▶ _ABOUT THIS EXERCISE_
Search the entries for the word "edit". Copy every line that holds it.

▶ _EXERCISE INPUT_
# # # #
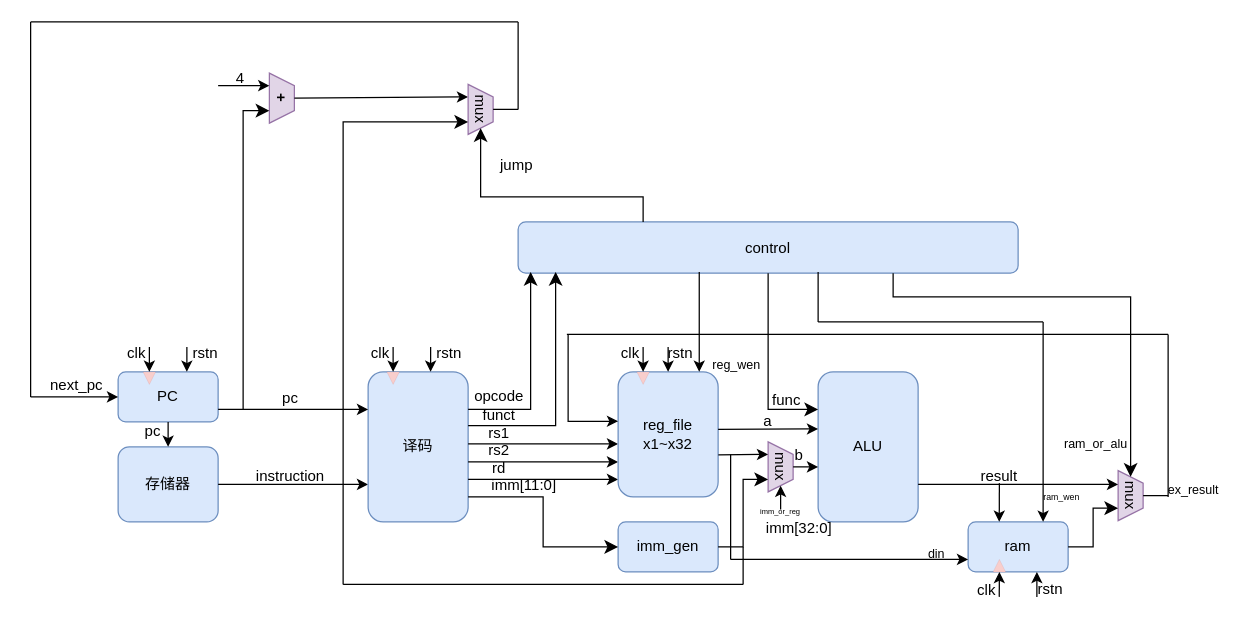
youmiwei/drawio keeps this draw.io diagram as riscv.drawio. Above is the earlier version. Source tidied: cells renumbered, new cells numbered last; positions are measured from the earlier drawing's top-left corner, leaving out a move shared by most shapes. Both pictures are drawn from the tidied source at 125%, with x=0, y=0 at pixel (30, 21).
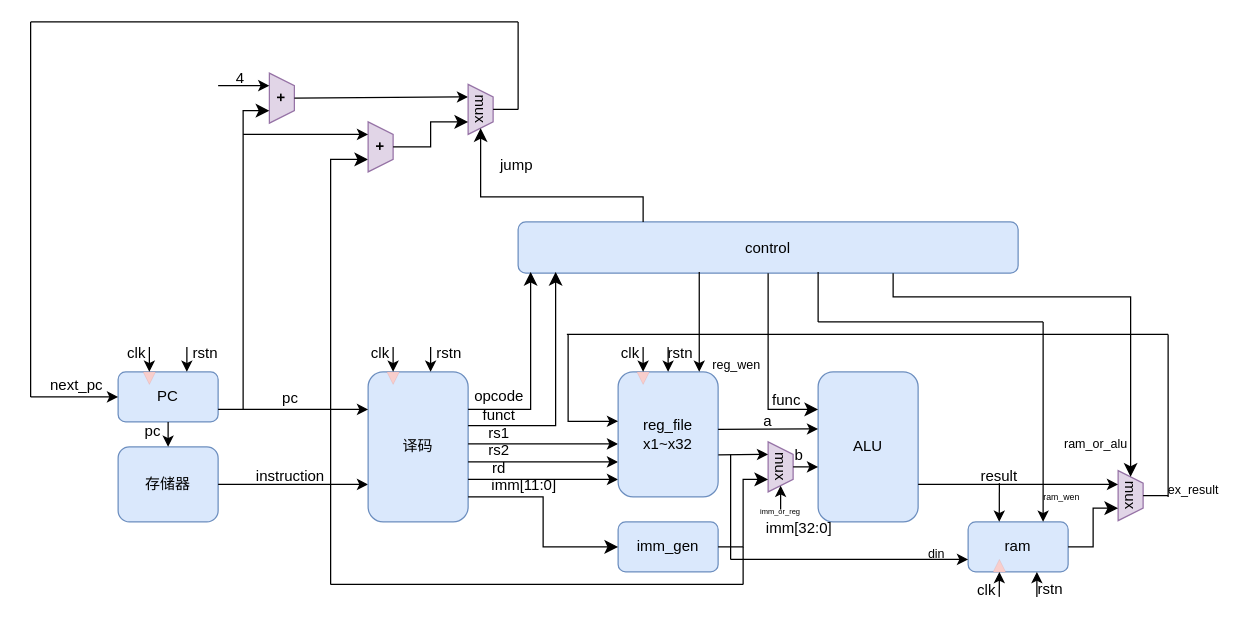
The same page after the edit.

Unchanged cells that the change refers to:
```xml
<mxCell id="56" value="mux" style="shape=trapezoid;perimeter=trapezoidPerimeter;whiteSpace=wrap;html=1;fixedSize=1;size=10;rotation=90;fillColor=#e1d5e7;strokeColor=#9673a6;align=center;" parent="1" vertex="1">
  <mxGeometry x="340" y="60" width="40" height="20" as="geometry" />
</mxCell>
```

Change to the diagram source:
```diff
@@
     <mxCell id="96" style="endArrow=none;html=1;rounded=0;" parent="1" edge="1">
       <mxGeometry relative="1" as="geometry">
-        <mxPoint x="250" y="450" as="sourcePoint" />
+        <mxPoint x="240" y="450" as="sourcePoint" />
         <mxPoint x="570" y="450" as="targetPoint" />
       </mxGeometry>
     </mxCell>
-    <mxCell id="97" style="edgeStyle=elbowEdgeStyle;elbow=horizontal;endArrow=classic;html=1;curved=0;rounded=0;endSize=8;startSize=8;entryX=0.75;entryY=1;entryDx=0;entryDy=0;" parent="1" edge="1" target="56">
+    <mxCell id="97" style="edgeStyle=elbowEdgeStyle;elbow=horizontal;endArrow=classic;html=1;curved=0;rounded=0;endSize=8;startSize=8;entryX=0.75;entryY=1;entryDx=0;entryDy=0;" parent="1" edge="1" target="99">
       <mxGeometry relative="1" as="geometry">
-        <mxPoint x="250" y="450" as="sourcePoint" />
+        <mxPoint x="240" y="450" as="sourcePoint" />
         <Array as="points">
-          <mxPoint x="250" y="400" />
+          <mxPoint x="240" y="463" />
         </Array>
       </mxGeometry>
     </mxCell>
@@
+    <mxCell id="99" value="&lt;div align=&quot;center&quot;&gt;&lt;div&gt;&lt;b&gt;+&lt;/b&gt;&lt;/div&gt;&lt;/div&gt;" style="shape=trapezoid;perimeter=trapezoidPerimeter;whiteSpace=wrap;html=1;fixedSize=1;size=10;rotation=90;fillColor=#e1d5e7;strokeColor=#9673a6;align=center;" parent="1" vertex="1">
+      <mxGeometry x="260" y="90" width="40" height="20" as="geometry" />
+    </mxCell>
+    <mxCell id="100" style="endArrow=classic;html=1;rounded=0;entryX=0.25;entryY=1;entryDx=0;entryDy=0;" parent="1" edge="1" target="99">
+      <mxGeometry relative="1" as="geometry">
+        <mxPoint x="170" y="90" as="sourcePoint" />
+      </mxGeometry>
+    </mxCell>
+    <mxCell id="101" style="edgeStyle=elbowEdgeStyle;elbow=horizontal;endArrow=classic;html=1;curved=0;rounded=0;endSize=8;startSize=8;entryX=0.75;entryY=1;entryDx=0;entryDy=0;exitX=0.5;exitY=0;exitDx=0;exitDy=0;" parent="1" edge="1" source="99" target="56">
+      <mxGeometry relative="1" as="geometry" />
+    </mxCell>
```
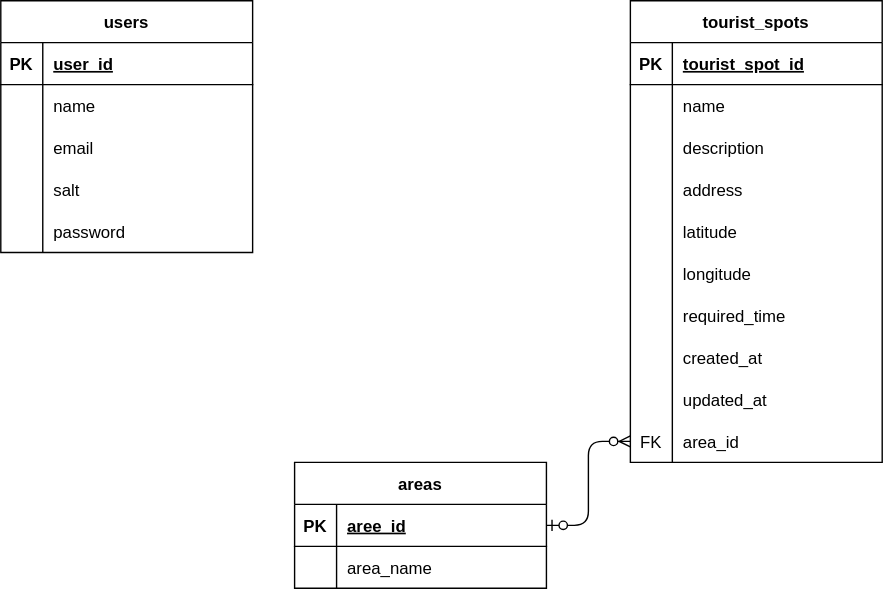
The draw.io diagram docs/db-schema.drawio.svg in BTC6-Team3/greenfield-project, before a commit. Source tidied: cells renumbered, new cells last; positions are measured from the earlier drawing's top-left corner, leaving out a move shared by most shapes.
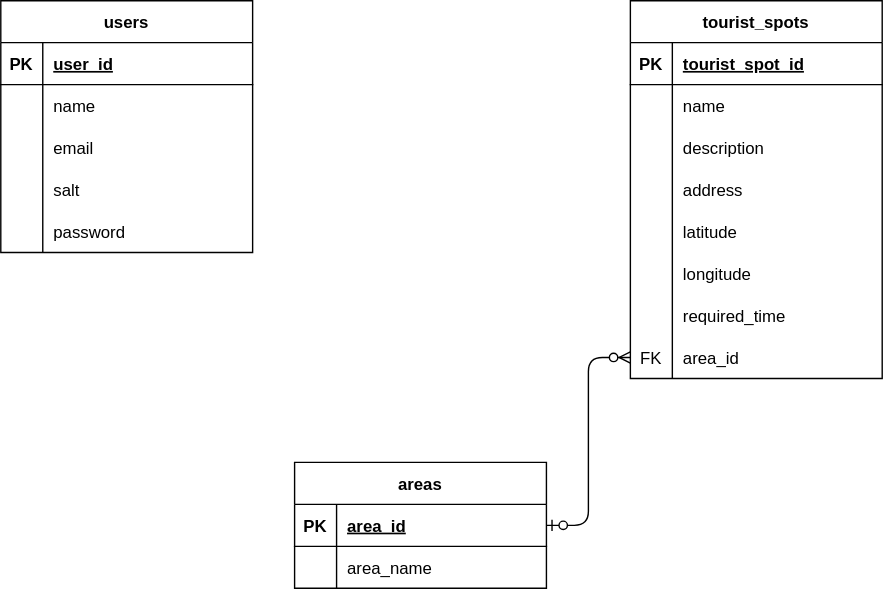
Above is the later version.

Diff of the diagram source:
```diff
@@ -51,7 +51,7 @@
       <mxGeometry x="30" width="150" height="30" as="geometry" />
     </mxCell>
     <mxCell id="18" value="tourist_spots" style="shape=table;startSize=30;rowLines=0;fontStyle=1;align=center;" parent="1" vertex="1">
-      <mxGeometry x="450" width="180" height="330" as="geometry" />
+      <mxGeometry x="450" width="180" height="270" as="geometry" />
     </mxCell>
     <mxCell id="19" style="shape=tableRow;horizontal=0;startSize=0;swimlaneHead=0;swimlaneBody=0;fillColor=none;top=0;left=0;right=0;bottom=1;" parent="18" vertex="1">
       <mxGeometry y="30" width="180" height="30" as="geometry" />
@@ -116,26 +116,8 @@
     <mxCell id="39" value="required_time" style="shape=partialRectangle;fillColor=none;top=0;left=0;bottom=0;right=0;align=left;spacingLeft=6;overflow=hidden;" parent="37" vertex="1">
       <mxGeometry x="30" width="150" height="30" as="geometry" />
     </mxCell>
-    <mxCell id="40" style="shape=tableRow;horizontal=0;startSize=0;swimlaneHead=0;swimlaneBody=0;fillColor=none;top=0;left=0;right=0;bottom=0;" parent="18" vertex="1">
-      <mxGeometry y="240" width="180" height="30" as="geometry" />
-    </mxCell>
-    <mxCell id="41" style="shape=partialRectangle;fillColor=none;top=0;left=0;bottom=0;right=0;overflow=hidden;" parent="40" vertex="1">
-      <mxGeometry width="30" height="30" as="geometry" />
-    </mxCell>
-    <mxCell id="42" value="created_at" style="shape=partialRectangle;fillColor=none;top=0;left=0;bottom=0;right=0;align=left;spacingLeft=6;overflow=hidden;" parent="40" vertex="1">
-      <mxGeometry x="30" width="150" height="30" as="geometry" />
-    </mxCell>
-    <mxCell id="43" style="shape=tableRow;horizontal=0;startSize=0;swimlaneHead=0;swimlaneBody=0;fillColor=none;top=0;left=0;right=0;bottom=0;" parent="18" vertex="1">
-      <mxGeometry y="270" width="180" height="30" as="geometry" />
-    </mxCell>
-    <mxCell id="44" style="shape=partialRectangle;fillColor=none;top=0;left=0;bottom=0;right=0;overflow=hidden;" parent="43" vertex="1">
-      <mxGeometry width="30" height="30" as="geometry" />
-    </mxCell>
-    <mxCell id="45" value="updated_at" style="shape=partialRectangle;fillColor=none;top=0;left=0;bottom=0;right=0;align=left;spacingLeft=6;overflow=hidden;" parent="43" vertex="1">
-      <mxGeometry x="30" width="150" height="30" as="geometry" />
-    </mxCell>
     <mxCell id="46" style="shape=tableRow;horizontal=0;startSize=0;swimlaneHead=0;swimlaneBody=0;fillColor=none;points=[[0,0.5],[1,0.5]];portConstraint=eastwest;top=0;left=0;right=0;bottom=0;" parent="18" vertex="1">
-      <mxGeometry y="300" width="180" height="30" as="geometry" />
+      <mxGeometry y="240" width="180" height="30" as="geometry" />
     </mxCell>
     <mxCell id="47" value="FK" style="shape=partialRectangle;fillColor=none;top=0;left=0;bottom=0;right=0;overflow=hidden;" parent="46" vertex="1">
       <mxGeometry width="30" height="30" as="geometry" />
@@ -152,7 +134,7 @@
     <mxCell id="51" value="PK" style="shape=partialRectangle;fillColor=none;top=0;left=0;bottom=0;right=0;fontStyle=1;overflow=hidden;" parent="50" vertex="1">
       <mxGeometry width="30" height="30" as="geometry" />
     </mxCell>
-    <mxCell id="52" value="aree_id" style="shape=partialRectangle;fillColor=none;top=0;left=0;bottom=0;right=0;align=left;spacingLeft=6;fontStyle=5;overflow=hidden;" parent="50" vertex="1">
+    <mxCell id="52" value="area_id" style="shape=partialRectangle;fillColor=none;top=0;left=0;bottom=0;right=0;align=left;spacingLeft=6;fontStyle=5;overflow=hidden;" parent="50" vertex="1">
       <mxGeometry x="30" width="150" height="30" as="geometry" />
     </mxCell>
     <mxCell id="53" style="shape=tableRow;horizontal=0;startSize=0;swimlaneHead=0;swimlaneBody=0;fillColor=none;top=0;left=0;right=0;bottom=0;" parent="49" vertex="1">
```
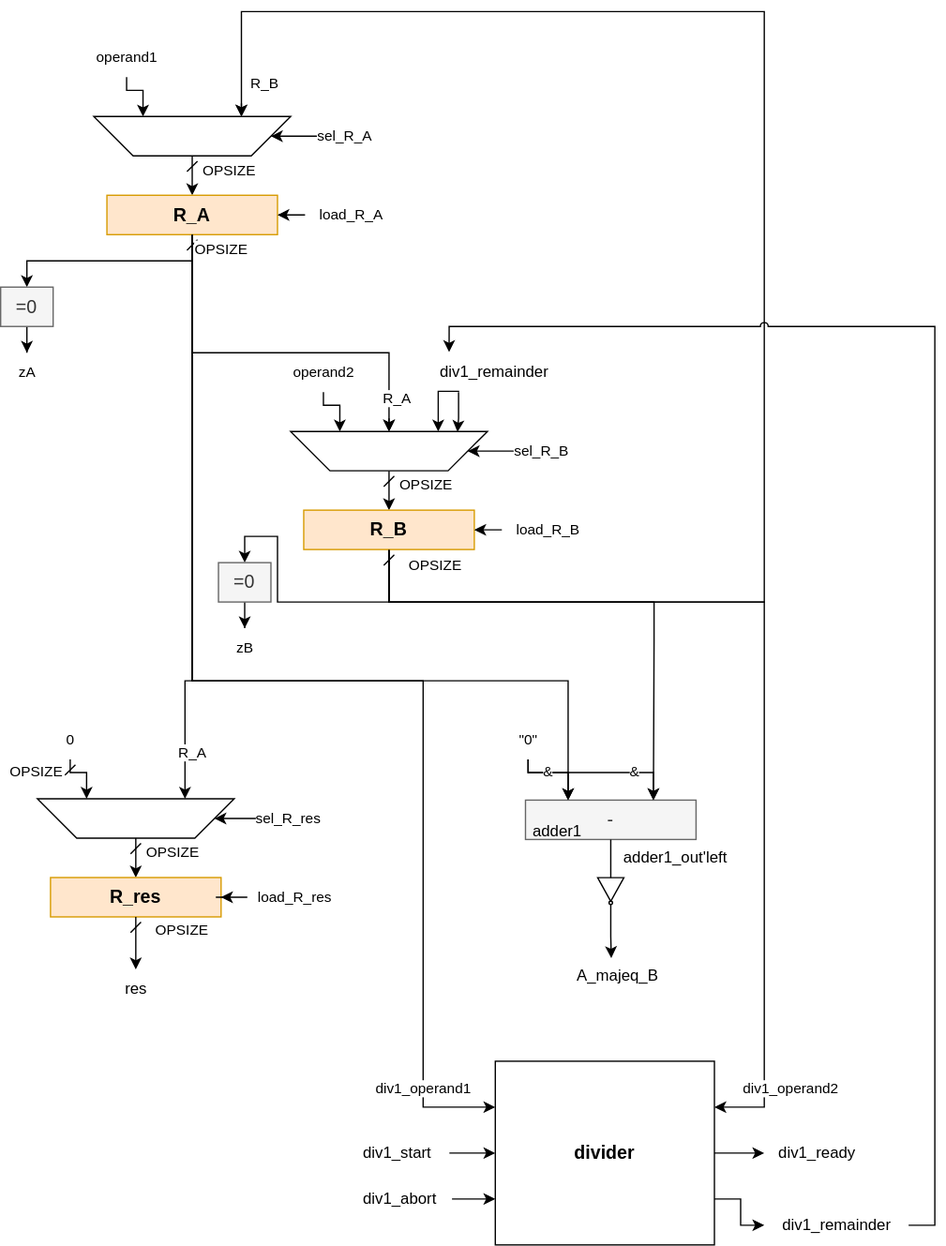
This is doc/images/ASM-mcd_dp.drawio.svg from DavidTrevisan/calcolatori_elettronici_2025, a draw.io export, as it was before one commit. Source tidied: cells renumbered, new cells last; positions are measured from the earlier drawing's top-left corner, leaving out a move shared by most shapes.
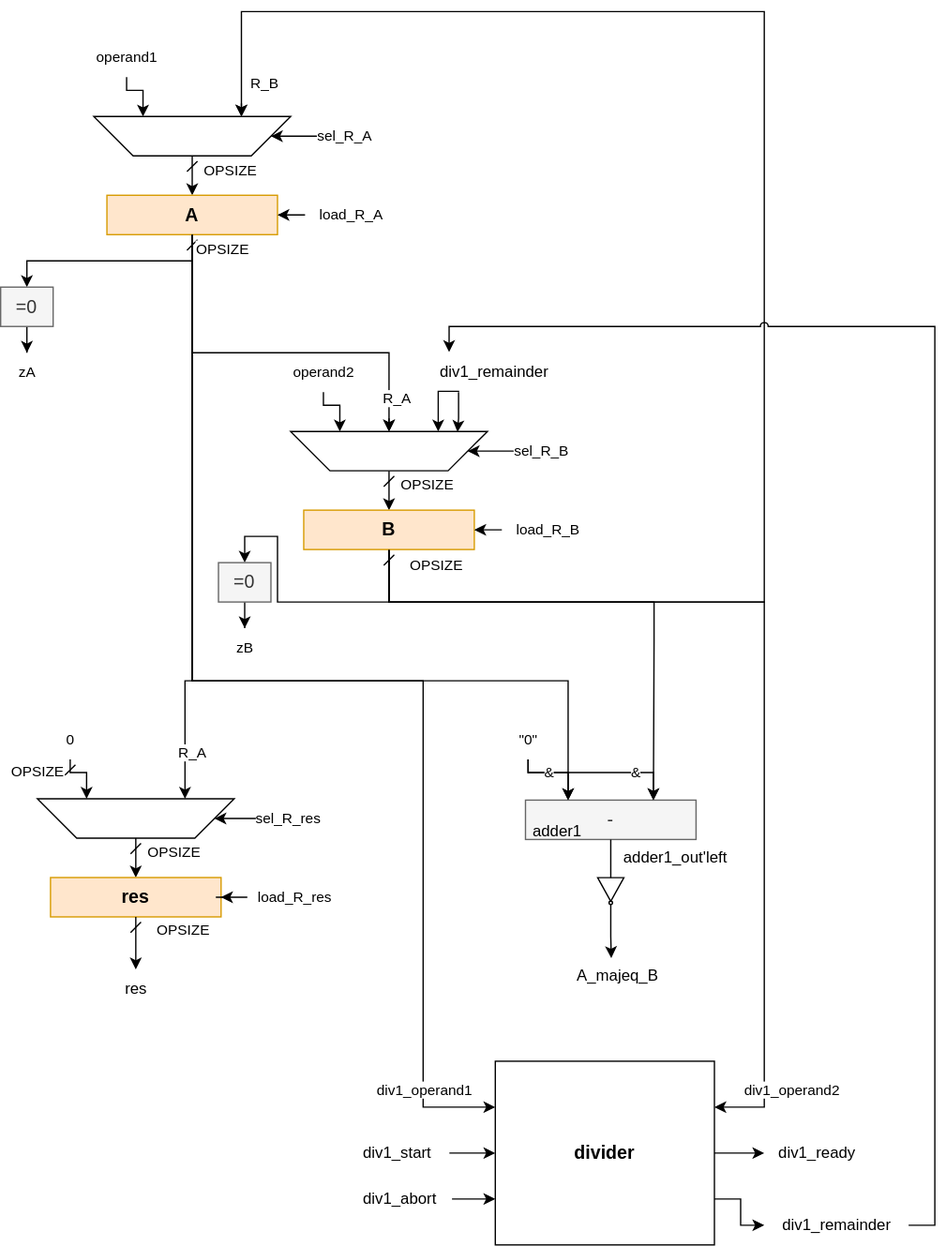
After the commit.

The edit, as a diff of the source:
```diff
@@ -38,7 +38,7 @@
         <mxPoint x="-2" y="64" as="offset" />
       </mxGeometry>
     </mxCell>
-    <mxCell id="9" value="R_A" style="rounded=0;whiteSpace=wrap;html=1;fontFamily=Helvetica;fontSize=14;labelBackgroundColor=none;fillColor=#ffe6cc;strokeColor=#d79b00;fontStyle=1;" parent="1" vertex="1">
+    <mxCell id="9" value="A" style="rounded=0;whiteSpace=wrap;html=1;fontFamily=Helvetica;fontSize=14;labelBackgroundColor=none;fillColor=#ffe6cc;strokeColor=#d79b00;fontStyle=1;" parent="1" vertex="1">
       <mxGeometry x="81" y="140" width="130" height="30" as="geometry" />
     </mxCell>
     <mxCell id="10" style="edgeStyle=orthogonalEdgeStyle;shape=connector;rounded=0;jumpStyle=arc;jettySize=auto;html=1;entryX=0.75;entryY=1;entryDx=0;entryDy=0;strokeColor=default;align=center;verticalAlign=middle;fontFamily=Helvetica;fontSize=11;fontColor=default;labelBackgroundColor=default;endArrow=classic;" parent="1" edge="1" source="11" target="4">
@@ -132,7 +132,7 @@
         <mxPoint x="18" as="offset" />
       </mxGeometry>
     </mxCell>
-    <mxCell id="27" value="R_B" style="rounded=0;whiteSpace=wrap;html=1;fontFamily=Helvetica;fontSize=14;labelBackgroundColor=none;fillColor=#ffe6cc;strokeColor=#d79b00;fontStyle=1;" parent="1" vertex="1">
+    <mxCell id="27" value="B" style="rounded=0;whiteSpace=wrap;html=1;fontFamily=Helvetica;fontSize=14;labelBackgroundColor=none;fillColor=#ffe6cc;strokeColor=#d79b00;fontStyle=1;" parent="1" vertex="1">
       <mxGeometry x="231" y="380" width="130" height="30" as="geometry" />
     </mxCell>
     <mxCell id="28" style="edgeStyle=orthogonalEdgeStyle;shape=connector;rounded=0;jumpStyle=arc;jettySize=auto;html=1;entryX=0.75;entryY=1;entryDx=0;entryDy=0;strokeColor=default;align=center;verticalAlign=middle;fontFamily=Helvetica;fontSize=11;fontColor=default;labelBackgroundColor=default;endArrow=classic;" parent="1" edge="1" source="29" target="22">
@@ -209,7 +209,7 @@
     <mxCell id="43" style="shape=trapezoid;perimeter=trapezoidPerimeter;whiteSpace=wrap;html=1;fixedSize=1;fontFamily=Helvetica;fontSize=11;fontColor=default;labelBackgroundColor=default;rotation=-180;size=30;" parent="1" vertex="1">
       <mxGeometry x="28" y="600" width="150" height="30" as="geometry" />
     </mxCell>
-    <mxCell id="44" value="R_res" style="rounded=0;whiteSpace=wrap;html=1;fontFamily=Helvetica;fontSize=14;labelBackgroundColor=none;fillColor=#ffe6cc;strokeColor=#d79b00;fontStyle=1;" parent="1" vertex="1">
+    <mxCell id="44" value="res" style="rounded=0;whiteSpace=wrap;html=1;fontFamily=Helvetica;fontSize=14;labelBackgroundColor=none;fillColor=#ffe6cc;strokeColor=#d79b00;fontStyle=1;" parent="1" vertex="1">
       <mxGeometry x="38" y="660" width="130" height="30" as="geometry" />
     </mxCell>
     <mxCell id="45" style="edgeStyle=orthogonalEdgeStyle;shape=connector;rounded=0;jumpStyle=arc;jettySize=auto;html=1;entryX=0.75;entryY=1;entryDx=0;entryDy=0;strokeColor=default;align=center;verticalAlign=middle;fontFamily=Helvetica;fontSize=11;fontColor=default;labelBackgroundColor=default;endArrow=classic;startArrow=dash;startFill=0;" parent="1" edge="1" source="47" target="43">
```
# # # #
▶ _EXPECTED OUTPUT_
The same page after the edit.
The edit, as a diff of the source:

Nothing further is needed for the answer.